This document illustrates climate trends and developments in Tajikistan on the basis of images.
Tajikistan is prone to natural disasters and ranks high on the international climate impact lists. Disruptions in rainfall, growing temperatures, reductions in glacial cover and extreme weather events are among ongoing and anticipated impacts of climate change in Tajikistan. The long-term weather trends show more hot days and fewer cold days with considerable variations in precipitation. Hydropower generation is highly sensitive to weather and water conditions, and the changing climate is creating new challenges for the planning and management of hydropower plants. Avalanches in winter, flash floods in spring, and high temperatures and dust storms in summer affect both the transport sector and people in their dwellings.
The country’s approach to climate actions is the full-scale integration of climate resilience into the planning and rehabilitation of major infrastructure and local adaptation measures.

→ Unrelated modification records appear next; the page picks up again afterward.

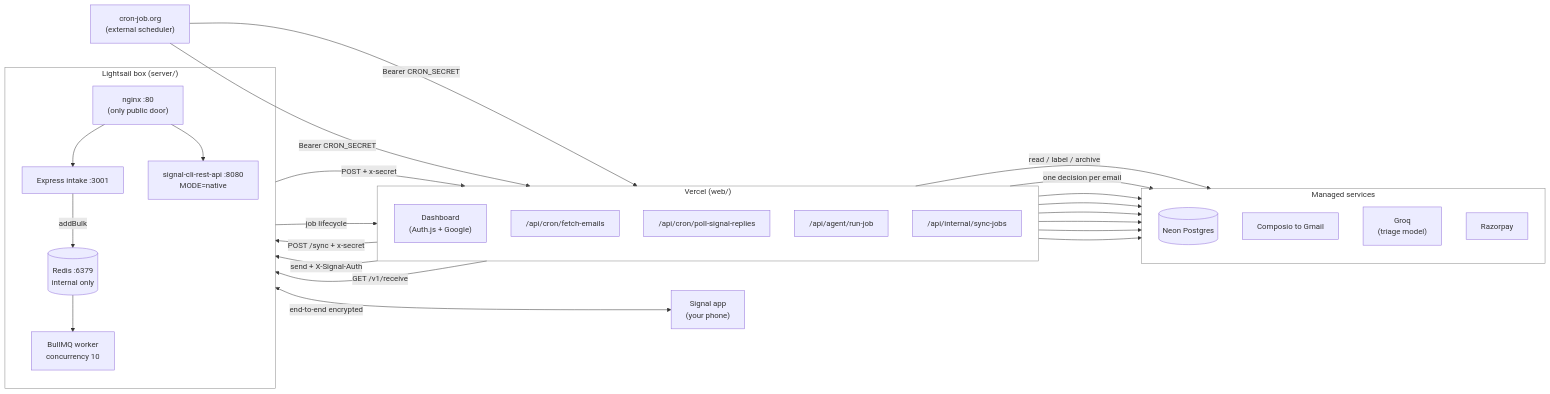
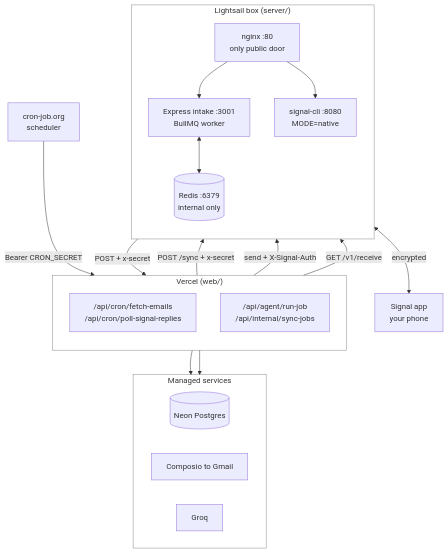
One commit to prawesh-12/sync-pilot changed the second of 3 diagrams in README.md. Above: the diagram before and after it, drawn with Mermaid. The commit also changed other lines of this file and 10 other files, not shown here.

````diff
--- a/README.md
+++ b/README.md
@@ -126,59 +126,43 @@
 ```mermaid
-flowchart LR
-    phone["Signal app<br/>(your phone)"]
-    sched["cron-job.org<br/>(external scheduler)"]
+flowchart TB
+    sched["cron-job.org<br/>scheduler"]
 
     subgraph vercel["Vercel (web/)"]
         direction TB
-        ui["Dashboard<br/>(Auth.js + Google)"]
-        fetch["/api/cron/fetch-emails"]
-        poll["/api/cron/poll-signal-replies"]
-        runjob["/api/agent/run-job"]
-        status["/api/internal/sync-jobs"]
+        cron["/api/cron/fetch-emails<br>/api/cron/poll-signal-replies"]
+        agent["/api/agent/run-job<br>/api/internal/sync-jobs"]
     end
 
     subgraph box["Lightsail box (server/)"]
         direction TB
-        nginx["nginx :80<br/>(only public door)"]
-        intake["Express intake :3001"]
-        redis[("Redis :6379<br/>internal only")]
-        worker["BullMQ worker<br/>concurrency 10"]
-        signal["signal-cli-rest-api :8080<br/>MODE=native"]
+        nginx["nginx :80<br>only public door"]
+        queue["Express intake :3001<br>BullMQ worker"]
+        redis[("Redis :6379<br>internal only")]
+        signal["signal-cli :8080<br>MODE=native"]
     end
 
     subgraph managed["Managed services"]
-        direction TB
+        direction LR
         neon[("Neon Postgres")]
         composio["Composio to Gmail"]
-        groq["Groq<br/>(triage model)"]
-        razorpay["Razorpay"]
+        groq["Groq"]
     end
 
-    sched -->|"Bearer CRON_SECRET"| fetch
-    sched -->|"Bearer CRON_SECRET"| poll
+    phone["Signal app<br>your phone"]
 
-    fetch -->|"POST /sync + x-secret"| nginx
-    nginx --> intake
-    intake -->|"addBulk"| redis
-    redis --> worker
-    worker -->|"POST + x-secret"| runjob
-    worker -->|"job lifecycle"| status
-
-    runjob -->|"read / label / archive"| composio
-    runjob -->|"one decision per email"| groq
-    runjob -->|"send + X-Signal-Auth"| nginx
-    poll -->|"GET /v1/receive"| nginx
+    sched -->|"Bearer CRON_SECRET"| cron
+    cron -->|"POST /sync + x-secret"| nginx
+    nginx --> queue
+    queue <--> redis
+    queue -->|"POST + x-secret"| agent
+    agent -->|"send + X-Signal-Auth"| nginx
+    cron -->|"GET /v1/receive"| nginx
     nginx --> signal
-    signal <-->|"end-to-end encrypted"| phone
-
-    ui --> neon
-    ui --> razorpay
-    fetch --> neon
-    poll --> neon
-    runjob --> neon
-    status --> neon
+    signal <-->|"encrypted"| phone
+    agent --> managed
+    cron --> neon
 
     style vercel fill:none,stroke:#888,stroke-width:1px
     style box fill:none,stroke:#888,stroke-width:1px
     style managed fill:none,stroke:#888,stroke-width:1px
 ```
````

Adaptation measures in agriculture include the use of greenhouses to grow a variety of crops, planting frostand drought-resistant varieties of fruit trees to protect against extremes and providing shelter and shade for livestock to lessen the risk of heat stress.
Tajikistan’s reliance on hydropower has helped keep its total and per person greenhouse gas emissions the lowest in Central Asia, and one of the lowest in the world. While its economy and population grow, Tajikistan has committed to keep its emissions below 1990 levels. Completion of construction of the Rogun hydropower plant may double its clean energy production capacity. A key source of greenhouse gas emissions in Tajikistan remains agriculture, but the country’s emissions per unit of agricultural production are the lowest in Central Asia.